**Prompt:** Since pictures are not wanted in the copy, output only the rest of each record exactly.

Web page edit records:
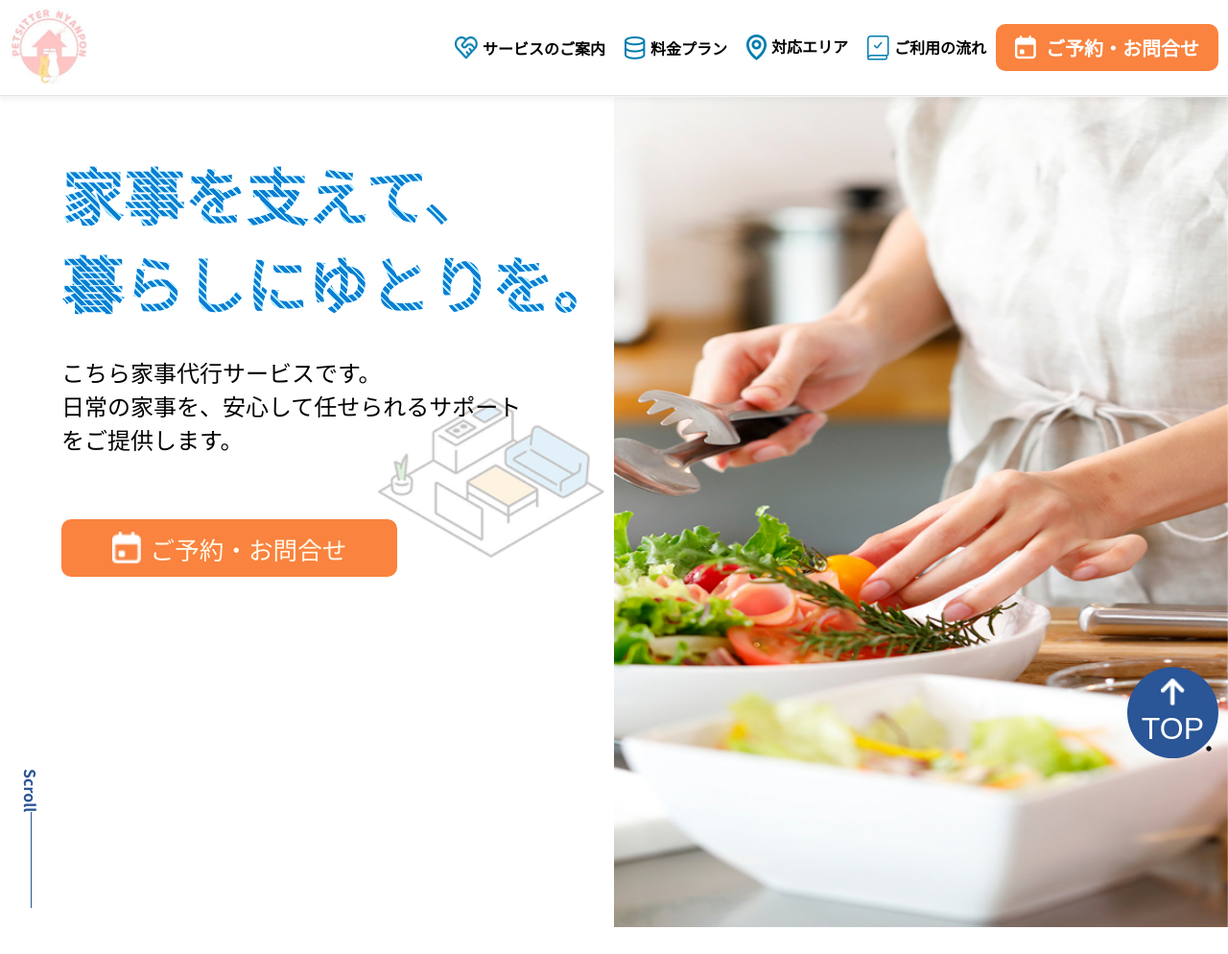
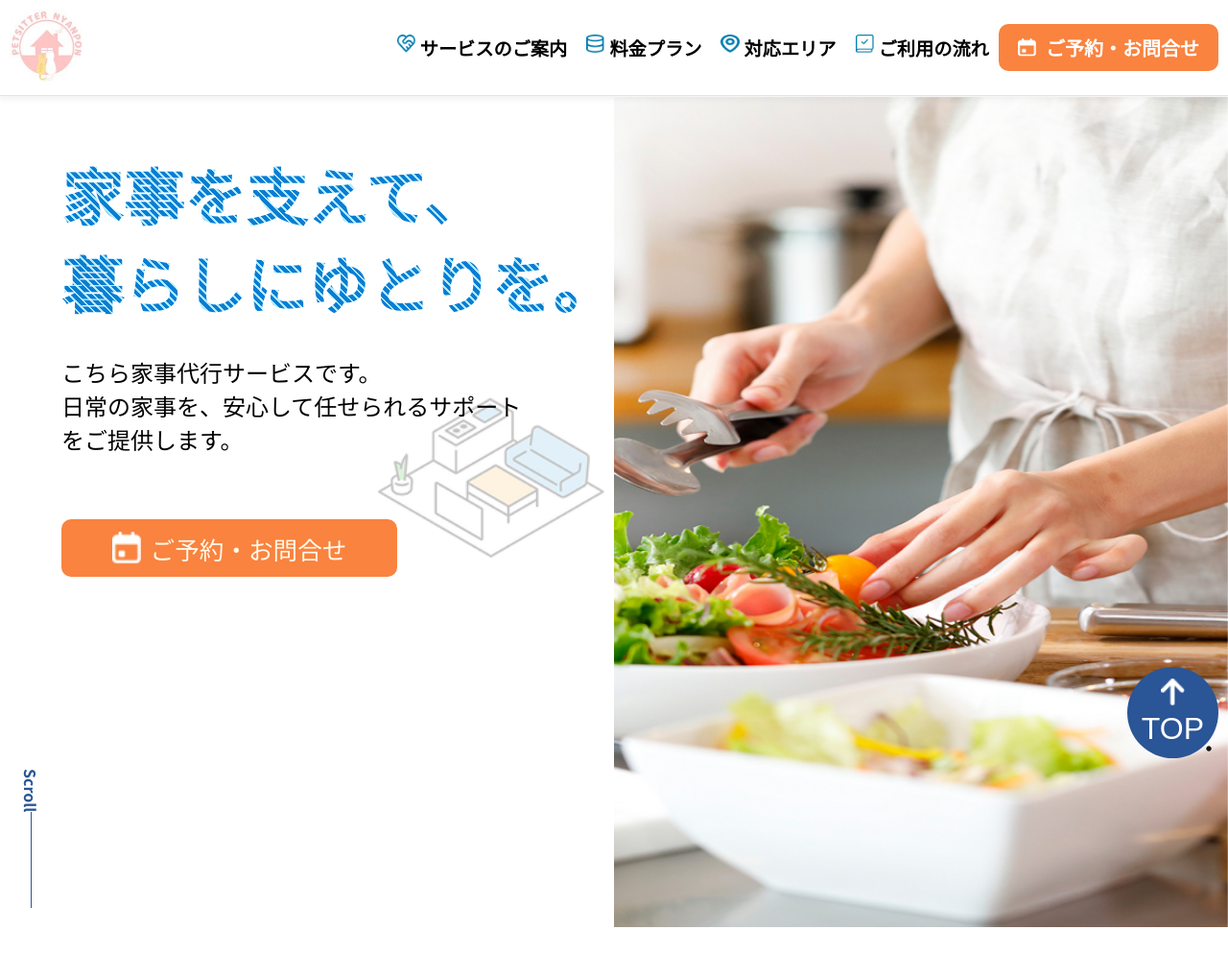
Before and after one commit to nakachi-yu/--------, a plain HTML site: page index.html in a window 1280 px wide. Shown: the top 994 px of the page at 96% size. Drawn offline with Linux system fonts and the light colour scheme; files whose address does not match are found by name; a web font is replaced by a local one.

Commit message:
進めた

```diff
--- a/css/styles.css
+++ b/css/styles.css
@@ -104,7 +104,10 @@ header {
 /* ロゴ */
 .logo {
     width: 90px;
-    padding: 5px 0 0 10px;
+    height: 90px;
+    padding: 5px 5px 0 10px;
+    flex-shrink: 0
+    ;
 }
 
 
@@ -117,13 +120,18 @@ header nav {
     gap: 10px;
 }
 
+header nav img{
+    width: clamp(18px, 1.5vw, 21px);
+    height: clamp(18px, 1.5vw, 21px);
+}
+
 header ul {
     display: flex;
     justify-content: center;
     align-items: center;
     list-style: none;
     gap: 20px;
-    flex-wrap: wrap;
+    flex-wrap: nowrap;
 }
 
 header li {
@@ -131,6 +139,7 @@ header li {
     display: block;
     justify-content: space-around;
     align-items: center;
+    font-size: clamp(10px, 1.5vw, 21px);
 
 }
 
```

**Written solution:**
Before and after one commit to nakachi-yu/--------, a plain HTML site: page index.html in a window 1280 px wide. Shown: the top 994 px of the page at 96% size. Drawn offline with Linux system fonts and the light colour scheme; files whose address does not match are found by name; a web font is replaced by a local one.

Commit message:
進めた

```diff
--- a/css/styles.css
+++ b/css/styles.css
@@ -104,7 +104,10 @@ header {
 /* ロゴ */
 .logo {
     width: 90px;
-    padding: 5px 0 0 10px;
+    height: 90px;
+    padding: 5px 5px 0 10px;
+    flex-shrink: 0
+    ;
 }
 
 
@@ -117,13 +120,18 @@ header nav {
     gap: 10px;
 }
 
+header nav img{
+    width: clamp(18px, 1.5vw, 21px);
+    height: clamp(18px, 1.5vw, 21px);
+}
+
 header ul {
     display: flex;
     justify-content: center;
     align-items: center;
     list-style: none;
     gap: 20px;
-    flex-wrap: wrap;
+    flex-wrap: nowrap;
 }
 
 header li {
@@ -131,6 +139,7 @@ header li {
     display: block;
     justify-content: space-around;
     align-items: center;
+    font-size: clamp(10px, 1.5vw, 21px);
 
 }
 
```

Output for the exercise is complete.